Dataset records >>
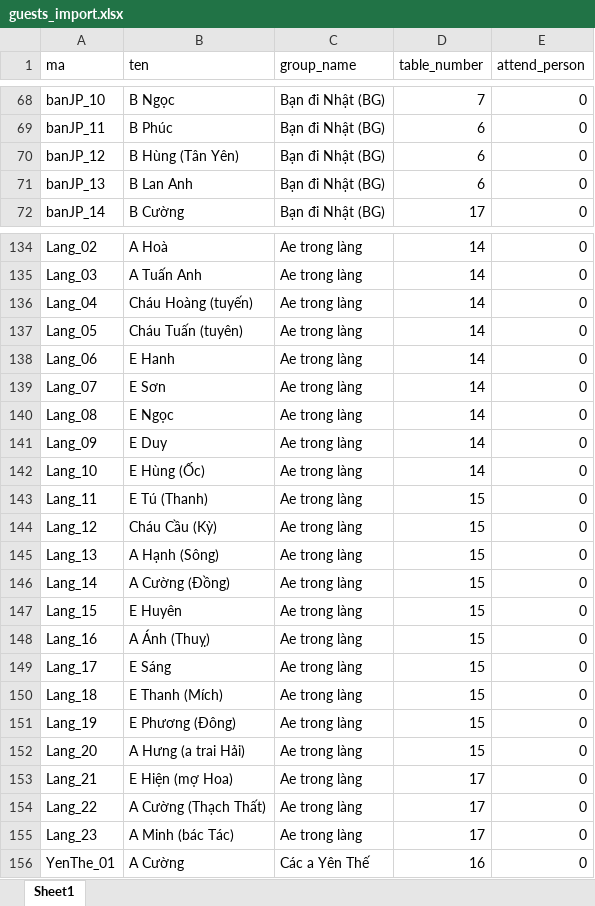
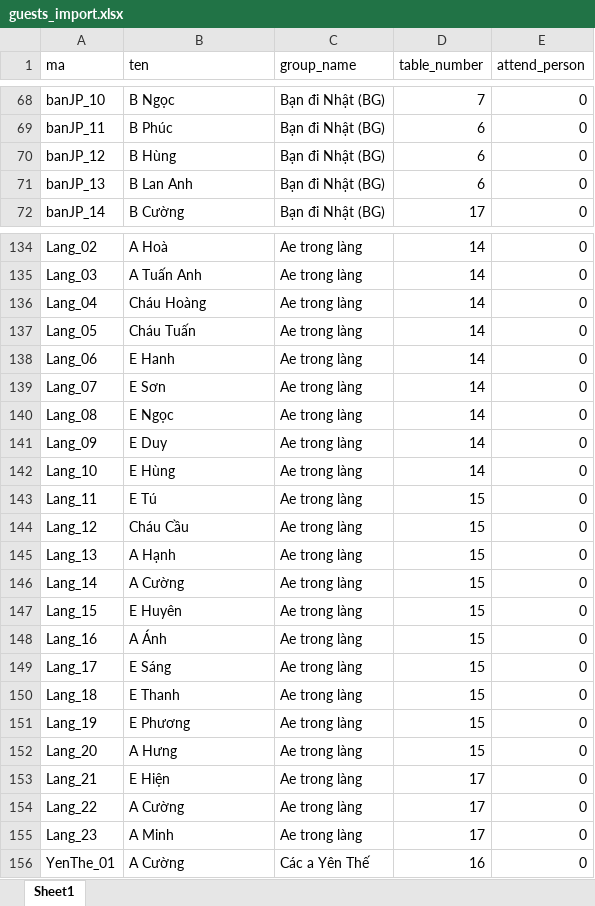
Before and after one commit to kimhy-admin-1212/invitation_03, an Excel workbook: RSVP_admin/assets/guests_import.xlsx, sheet Sheet1, drawn as a sheet; only a part is shown, gaps mark what is left out; values as stored, in another font and other column widths than the file's, no borders; the diff covers the shown part only; the diff names each change by its address in the sheet, - before the commit and + after, or states it on an @@ line.

```diff
--- a/RSVP_admin/assets/guests_import.xlsx (sheet Sheet1)
+++ b/RSVP_admin/assets/guests_import.xlsx (sheet Sheet1)
-B70 (ten): B Hùng (Tân Yên)
+B70 (ten): B Hùng
-B136 (ten): Cháu Hoàng (tuyến)
+B136 (ten): Cháu Hoàng
-B137 (ten): Cháu Tuấn (tuyên)
+B137 (ten): Cháu Tuấn
-B142 (ten): E Hùng (Ốc)
+B142 (ten): E Hùng
-B143 (ten): E Tú (Thanh)
+B143 (ten): E Tú
-B144 (ten): Cháu Cầu (Kỳ)
+B144 (ten): Cháu Cầu
-B145 (ten): A Hạnh (Sông)
+B145 (ten): A Hạnh
-B146 (ten): A Cường (Đồng)
+B146 (ten): A Cường
-B148 (ten): A Ánh (Thuỵ)
+B148 (ten): A Ánh
-B150 (ten): E Thanh (Mích)
+B150 (ten): E Thanh
-B151 (ten): E Phương (Đông)
+B151 (ten): E Phương
-B152 (ten): A Hưng (a trai Hải)
+B152 (ten): A Hưng
-B153 (ten): E Hiện (mợ Hoa)
+B153 (ten): E Hiện
-B154 (ten): A Cường (Thạch Thất)
+B154 (ten): A Cường
-B155 (ten): A Minh (bác Tác)
+B155 (ten): A Minh
```
Also changed, not shown: 7 added rows and 39 edited cells elsewhere in this sheet, 13 other files.
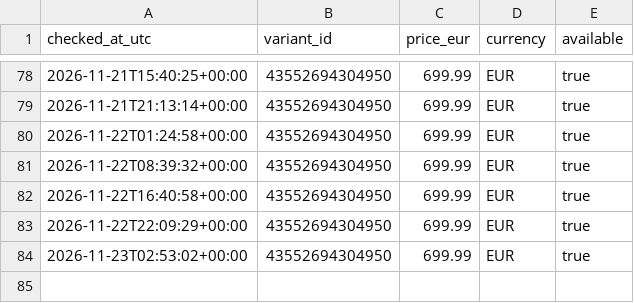
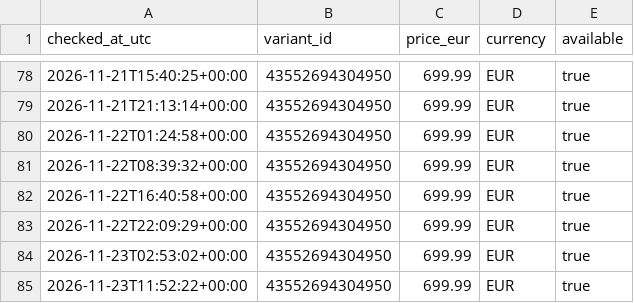
Before and after one commit to MyThZPlayerNet/omtech-price-bot, a CSV file: data/price_history.csv, drawn as a sheet; only a part is shown, gaps mark what is left out.

```diff
--- a/data/price_history.csv
+++ b/data/price_history.csv
@@ -84 +84,2 @@ checked_at_utc,variant_id,price_eur,currency,available
 2026-11-23T02:53:02+00:00,43552694304950,699.99,EUR,true
+2026-11-23T11:52:22+00:00,43552694304950,699.99,EUR,true
```
Also changed, not shown: 1 other file.
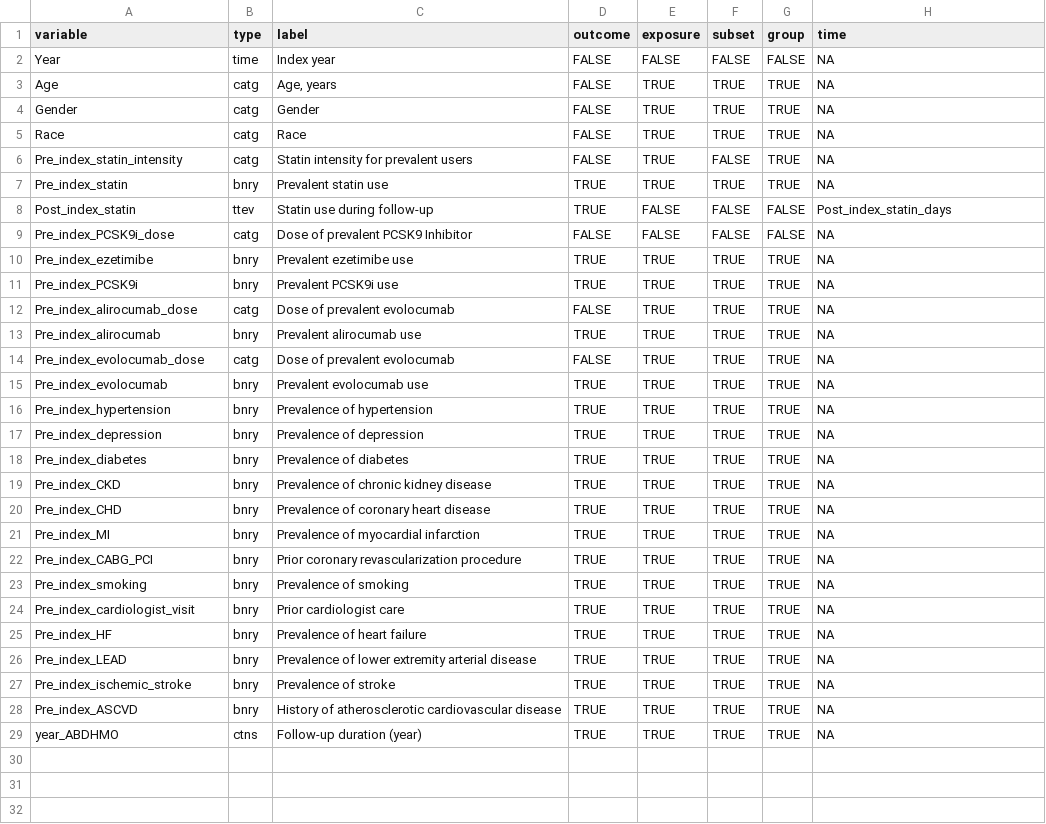
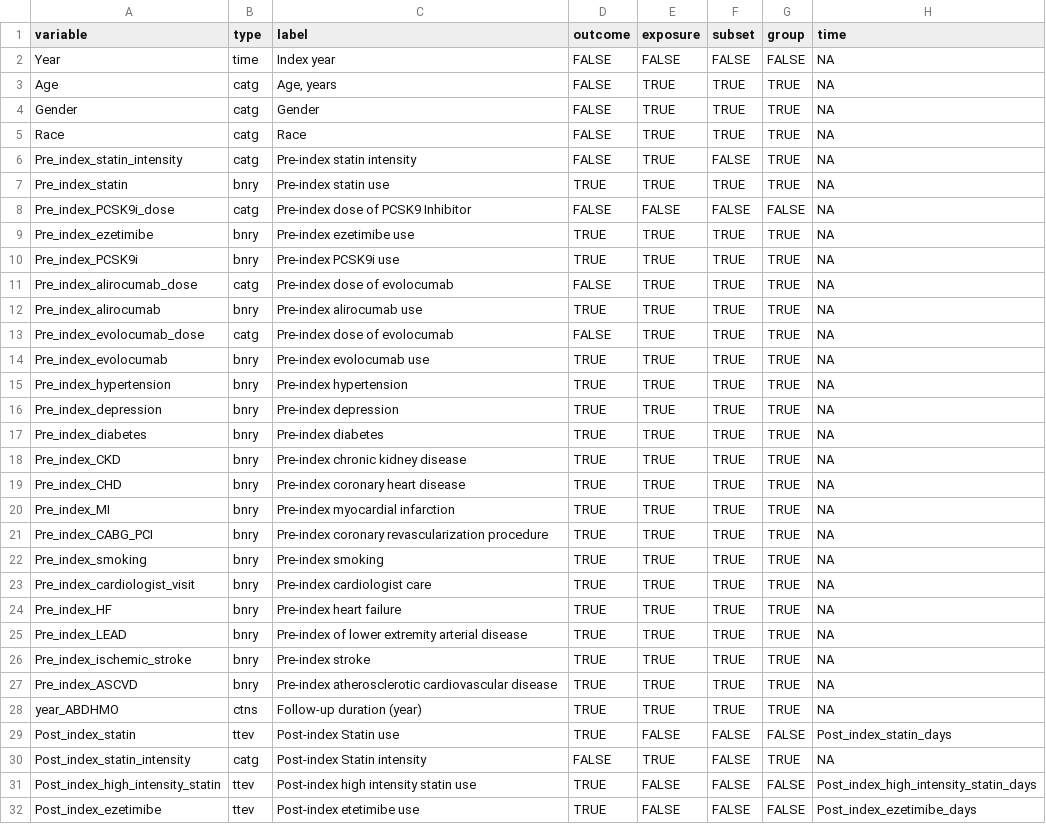
Before and after one commit to bcjaeger/medicap, a CSV file: data/key.csv, drawn as a sheet; only a part is shown; the diff covers the shown part only.

```diff
--- a/data/key.csv
+++ b/data/key.csv
@@ -5,25 +5,28 @@ Gender,catg,Gender,FALSE,TRUE,TRUE,TRUE,NA
 Race,catg,Race,FALSE,TRUE,TRUE,TRUE,NA
-Pre_index_statin_intensity,catg,Statin intensity for prevalent users,FALSE,TRUE,FALSE,TRUE,NA
-Pre_index_statin,bnry,Prevalent statin use,TRUE,TRUE,TRUE,TRUE,NA
-Post_index_statin,ttev,Statin use during follow-up,TRUE,FALSE,FALSE,FALSE,Post_index_statin_days
-Pre_index_PCSK9i_dose,catg,Dose of prevalent PCSK9 Inhibitor,FALSE,FALSE,FALSE,FALSE,NA
-Pre_index_ezetimibe,bnry,Prevalent ezetimibe use,TRUE,TRUE,TRUE,TRUE,NA
-Pre_index_PCSK9i,bnry,Prevalent PCSK9i use,TRUE,TRUE,TRUE,TRUE,NA
-Pre_index_alirocumab_dose,catg,Dose of prevalent evolocumab,FALSE,TRUE,TRUE,TRUE,NA
-Pre_index_alirocumab,bnry,Prevalent alirocumab use,TRUE,TRUE,TRUE,TRUE,NA
-Pre_index_evolocumab_dose,catg,Dose of prevalent evolocumab,FALSE,TRUE,TRUE,TRUE,NA
-Pre_index_evolocumab,bnry,Prevalent evolocumab use,TRUE,TRUE,TRUE,TRUE,NA
-Pre_index_hypertension,bnry,Prevalence of hypertension,TRUE,TRUE,TRUE,TRUE,NA
-Pre_index_depression,bnry,Prevalence of depression,TRUE,TRUE,TRUE,TRUE,NA
-Pre_index_diabetes,bnry,Prevalence of diabetes,TRUE,TRUE,TRUE,TRUE,NA
-Pre_index_CKD,bnry,Prevalence of chronic kidney disease,TRUE,TRUE,TRUE,TRUE,NA
-Pre_index_CHD,bnry,Prevalence of coronary heart disease,TRUE,TRUE,TRUE,TRUE,NA
-Pre_index_MI,bnry,Prevalence of myocardial infarction,TRUE,TRUE,TRUE,TRUE,NA
-Pre_index_CABG_PCI,bnry,Prior coronary revascularization procedure,TRUE,TRUE,TRUE,TRUE,NA
-Pre_index_smoking,bnry,Prevalence of smoking,TRUE,TRUE,TRUE,TRUE,NA
-Pre_index_cardiologist_visit,bnry,Prior cardiologist care,TRUE,TRUE,TRUE,TRUE,NA
-Pre_index_HF,bnry,Prevalence of heart failure,TRUE,TRUE,TRUE,TRUE,NA
-Pre_index_LEAD,bnry,Prevalence of lower extremity arterial disease,TRUE,TRUE,TRUE,TRUE,NA
-Pre_index_ischemic_stroke,bnry,Prevalence of stroke,TRUE,TRUE,TRUE,TRUE,NA
-Pre_index_ASCVD,bnry,History of atherosclerotic cardiovascular disease,TRUE,TRUE,TRUE,TRUE,NA
+Pre_index_statin_intensity,catg,Pre-index statin intensity,FALSE,TRUE,FALSE,TRUE,NA
+Pre_index_statin,bnry,Pre-index statin use,TRUE,TRUE,TRUE,TRUE,NA
+Pre_index_PCSK9i_dose,catg,Pre-index dose of PCSK9 Inhibitor,FALSE,FALSE,FALSE,FALSE,NA
+Pre_index_ezetimibe,bnry,Pre-index ezetimibe use,TRUE,TRUE,TRUE,TRUE,NA
+Pre_index_PCSK9i,bnry,Pre-index PCSK9i use,TRUE,TRUE,TRUE,TRUE,NA
+Pre_index_alirocumab_dose,catg,Pre-index dose of evolocumab,FALSE,TRUE,TRUE,TRUE,NA
+Pre_index_alirocumab,bnry,Pre-index alirocumab use,TRUE,TRUE,TRUE,TRUE,NA
+Pre_index_evolocumab_dose,catg,Pre-index dose of evolocumab,FALSE,TRUE,TRUE,TRUE,NA
+Pre_index_evolocumab,bnry,Pre-index evolocumab use,TRUE,TRUE,TRUE,TRUE,NA
+Pre_index_hypertension,bnry,Pre-index hypertension,TRUE,TRUE,TRUE,TRUE,NA
+Pre_index_depression,bnry,Pre-index depression,TRUE,TRUE,TRUE,TRUE,NA
+Pre_index_diabetes,bnry,Pre-index diabetes,TRUE,TRUE,TRUE,TRUE,NA
+Pre_index_CKD,bnry,Pre-index chronic kidney disease,TRUE,TRUE,TRUE,TRUE,NA
+Pre_index_CHD,bnry,Pre-index coronary heart disease,TRUE,TRUE,TRUE,TRUE,NA
+Pre_index_MI,bnry,Pre-index myocardial infarction,TRUE,TRUE,TRUE,TRUE,NA
+Pre_index_CABG_PCI,bnry,Pre-index coronary revascularization procedure,TRUE,TRUE,TRUE,TRUE,NA
+Pre_index_smoking,bnry,Pre-index smoking,TRUE,TRUE,TRUE,TRUE,NA
+Pre_index_cardiologist_visit,bnry,Pre-index cardiologist care,TRUE,TRUE,TRUE,TRUE,NA
+Pre_index_HF,bnry,Pre-index heart failure,TRUE,TRUE,TRUE,TRUE,NA
+Pre_index_LEAD,bnry,Pre-index of lower extremity arterial disease,TRUE,TRUE,TRUE,TRUE,NA
+Pre_index_ischemic_stroke,bnry,Pre-index stroke,TRUE,TRUE,TRUE,TRUE,NA
+Pre_index_ASCVD,bnry,Pre-index atherosclerotic cardiovascular disease,TRUE,TRUE,TRUE,TRUE,NA
 year_ABDHMO,ctns,Follow-up duration (year),TRUE,TRUE,TRUE,TRUE,NA
+Post_index_statin,ttev,Post-index Statin use,TRUE,FALSE,FALSE,FALSE,Post_index_statin_days
+Post_index_statin_intensity,catg,Post-index Statin intensity,FALSE,TRUE,FALSE,TRUE,NA
+Post_index_high_intensity_statin,ttev,Post-index high intensity statin use,TRUE,FALSE,FALSE,FALSE,Post_index_high_intensity_statin_days
+Post_index_ezetimibe,ttev,Post-index etetimibe use,TRUE,FALSE,FALSE,FALSE,Post_index_ezetimibe_days
```
Also changed, not shown: 11 added rows elsewhere in this file, 2 other files.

TASK BRIEF >>
Tally up the lines holding the word "Tuấn" in the data above, and answer with that figure only.

WRITTEN SOLUTION >>
2